One dead, four lives ruined: the true cost of war in Iraq

Share this article

THEY went to school together. They joined the army together. And then they carried their dead friend to his grave together. Now, their careers are in shreds.

In a tragic and moving illustration of the deep crisis facing Britain's armed services, a Scotland on Sunday investigation has found that four of the six soldiers who bore the coffin of a colleague shot dead in Iraq are either quitting in disgust or are on long-term sick leave and likely to quit.

Friends and family say the men, all from the Highlanders, 4th Batallion of the Royal Regiment of Scotland, have been broken by a combination of army neglect, disillusion with the Iraq war and devastation at the death of their friend in January.

The revelations come amid growing fears that the wars being fought in Iraq and Afghanistan have triggered a wave of resignations among servicemen and women.

A damning report by the National Audit Office found that disillusionment has increased among servicemen and women to such an extent that 10,000 personnel are quitting the Forces each year.

Scotland on Sunday now understands that, in the wake of their recent tour of Iraq, the number of Highlanders who have formally applied to quit has risen to 162, roughly a quarter of their strength.

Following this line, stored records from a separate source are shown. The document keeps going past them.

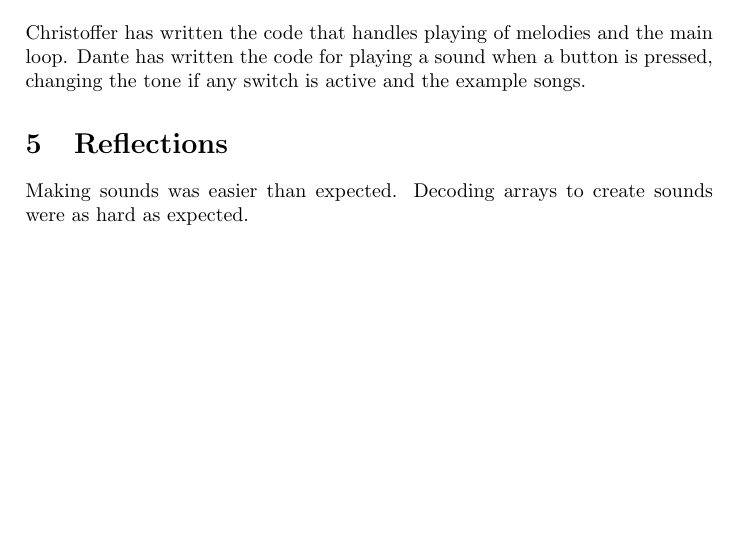
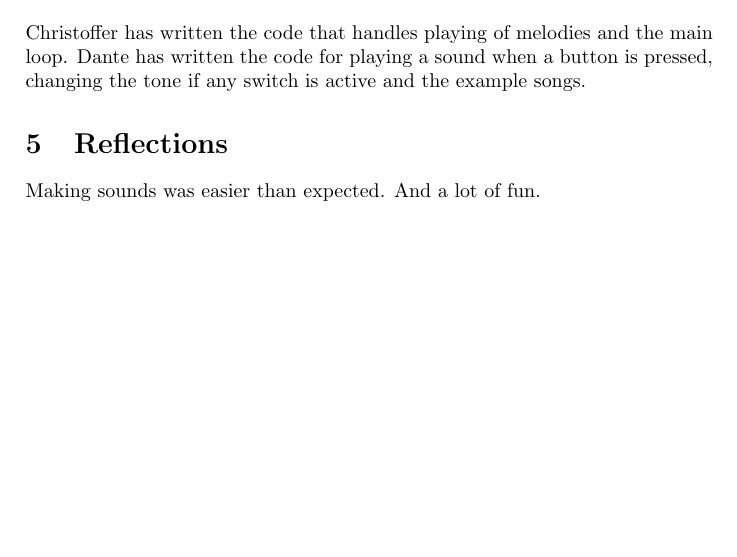
Before and after one commit to CharlieShing/musicbox, a LaTeX document (ExtendedAbstract.tex): part of page 2 of 2, cut so that both start at the same text. Compiled offline with pdfLaTeX.

Commit message:
Final version of ExtendedAbstract

```diff
--- a/ExtendedAbstract.tex
+++ b/ExtendedAbstract.tex
@@ -46,7 +46,5 @@ The verification process have been done with continuous testing to check that al
 Christoffer has written the code that handles playing of melodies and the main loop. Dante has written the code for playing a sound when a button is pressed, changing the tone if any switch is active and the example songs.
 
 \section{Reflections}
-Making sounds was easier than expected. Decoding arrays to create sounds were as hard as expected.
-
-
+Making sounds was easier than expected. And a lot of fun.
 \end{document}
```
Also changed, not shown: ExtendedAbstract.pdf, ExtendedAbstract.tex (4 more changed lines), 2 other files.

The group joined the Highlanders after growing up together in Aberdeen along with Lance Corporal Allan Douglas. On January 30 this year, Douglas was killed by a sniper's bullet in the Maysan province of Iraq, the 99th British casualty of the war.

Soon after carrying his coffin in Aberdeen, Duncan Forbes, 23, and Paul Wood, 21, handed in their resignations.

The two other men, Corporal Andrew Christie, 29, and Matthew Mallon, 20, are now suffering from stress-related conditions.

The soldiers' families have also told how:

• One of the men was diagnosed with post-traumatic stress disorder after having to dress Douglas's body for his funeral on February 15.

• The army spelled Douglas's name incorrectly and got his date of birth wrong in his obituary.

• Their time in Iraq was spent "driving around until they were shot at".

Brigadier Garry Barnett, a former Colonel of the Black Watch, said the soldiers' decision to quit highlighted the crisis facing the armed forces.

Liam Fox, the Tory defence spokesman, said: "The army is struggling to retain its men and the more our forces are stretched the harder that will become."

Last night, an army spokeswoman said: "People leave the army for different reasons and due to medical confidentiality we cannot comment on individual soldiers' circumstances."